*WHAT TO WORK ON*: Scan the listing and copy each line where the word "empty" is present.

*EXERCISE MATERIALS*:
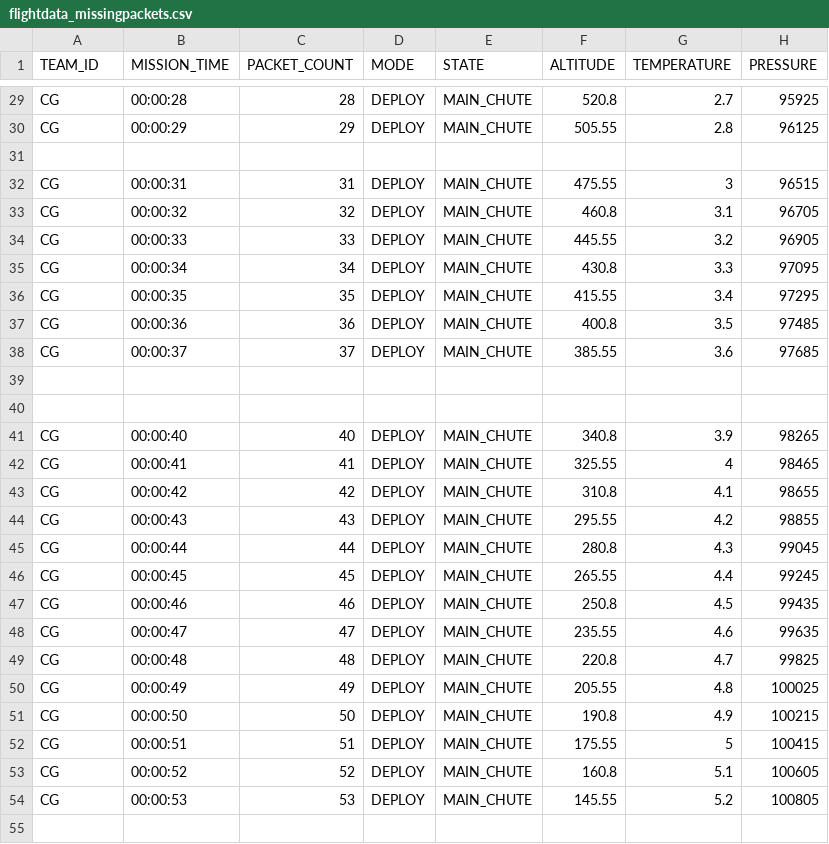
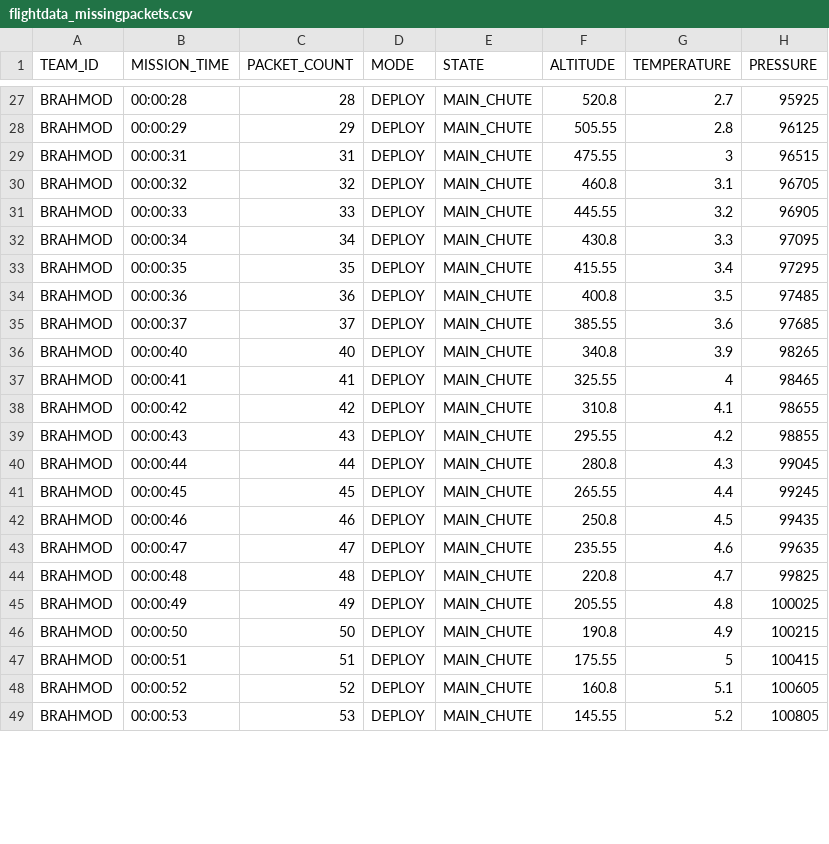
Before and after one commit to PiBot314/streamlit_data_visualisation, a CSV file: flightdata_missingpackets.csv, drawn as a sheet; only a part is shown, gaps mark what is left out; removed rows and columns are numbered as before the commit, all else as after; rows hold the shown columns only; the diff covers the shown part only; the diff names each change by its address in the sheet, - before the commit and + after, or states it on an @@ line.

Commit message:
changed team id

```diff
--- a/flightdata_missingpackets.csv
+++ b/flightdata_missingpackets.csv
-A27:A28 (TEAM_ID): CG
+A27:A28 (TEAM_ID): BRAHMOD
-row 31: (empty)
-A29:A35 (TEAM_ID): CG
+A29:A35 (TEAM_ID): BRAHMOD
-row 39: (empty)
-row 40: (empty)
-A36:A49 (TEAM_ID): CG
+A36:A49 (TEAM_ID): BRAHMOD
-row 55: (empty)
```
Also changed, not shown: 6 removed rows and 47 edited cells elsewhere in this file, 1 other file.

*RESPONSE AREA*:
-row 31: (empty)
-row 39: (empty)
-row 40: (empty)
-row 55: (empty)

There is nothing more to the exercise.